Jonathan Snowden.

I think some of the wrestlers of yore would have been great fighters, while others would have been uncomfortable with the carnage, or unable to take a punch, or just not interested. It would have been the same kind of divide we see today with top amateurs, some of whom have no interest in fighting despite their strong wrestling backgrounds.

SLAM! Wrestling: How does the business in America compare with Japan?

Snowden: There was definitely a huge divide in the wrestling business. The Japanese always stuck closer to traditional wrestling. They didn’t see an influx of cartoon characters and over the top spectacle until very recently. “Shooting” became part of the culture, in part because they continued to promote wrestling as real sport. It was important to the wrestlers to be considered legitimately tough guys and they made sure they were.

Karl Gotch and Billy Robinson were huge in developing the culture in Japan. They were top trainers and they stressed real wrestling and real wrestling technique. It was their students who really took wrestling in that country to new places and focused so intently on legitimacy. It was a really interesting time in history, almost like being transported back in time 60 years.

SLAM! Wrestling: Where do things stand now?

Snowden: Today, there is an avenue for shooters that hasn’t really existed before. If someone wants to test their mettle, they can go into MMA. So for the most part, people interested in that path aren’t really trying pro wrestling at all.

We have seen WWE dipping back into the amateur ranks for their talent and I think that’s a great thing.
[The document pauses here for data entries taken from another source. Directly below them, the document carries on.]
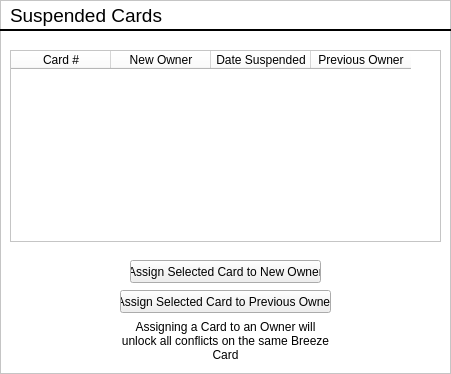
First picture: the form in ui/suspendedCards.ui, repository alishan-kaisani/CS4400-GUI, before the edit.
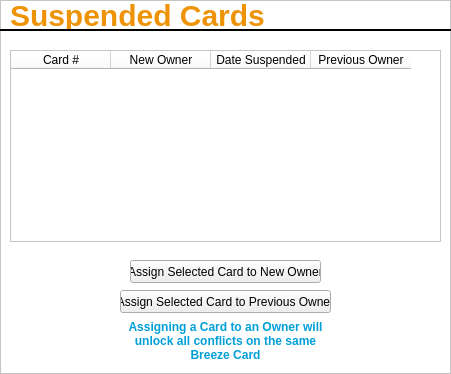
Second picture: the form after the edit. Icons and pictures are not drawn.

```diff
--- a/ui/suspendedCards.ui
+++ b/ui/suspendedCards.ui
@@ -18,7 +18,9 @@
     <normaloff>marta-logo.png</normaloff>marta-logo.png</iconset>
   </property>
   <property name="styleSheet">
-   <string notr="true">QFrame {background-color: #ffffff;}</string>
+   <string notr="true">QFrame {background-color: #ffffff} 
+QLabel {color: #009fd7; font-weight: bold;}
+#frameLabelTop {background-color: transparent; color: #ee9306; font-size: 30px;}</string>
   </property>
   <property name="frameShape">
    <enum>QFrame::StyledPanel</enum>
@@ -37,7 +39,9 @@
    </property>
    <property name="font">
     <font>
-     <pointsize>14</pointsize>
+     <pointsize>-1</pointsize>
+     <weight>75</weight>
+     <bold>true</bold>
     </font>
    </property>
    <property name="autoFillBackground">
```
Left out of the diff: 8 changed lines with no effect on the pictures.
There have been a lot of great wrestlers with that background, so it’s a good pedigree, a good block to check on your resume.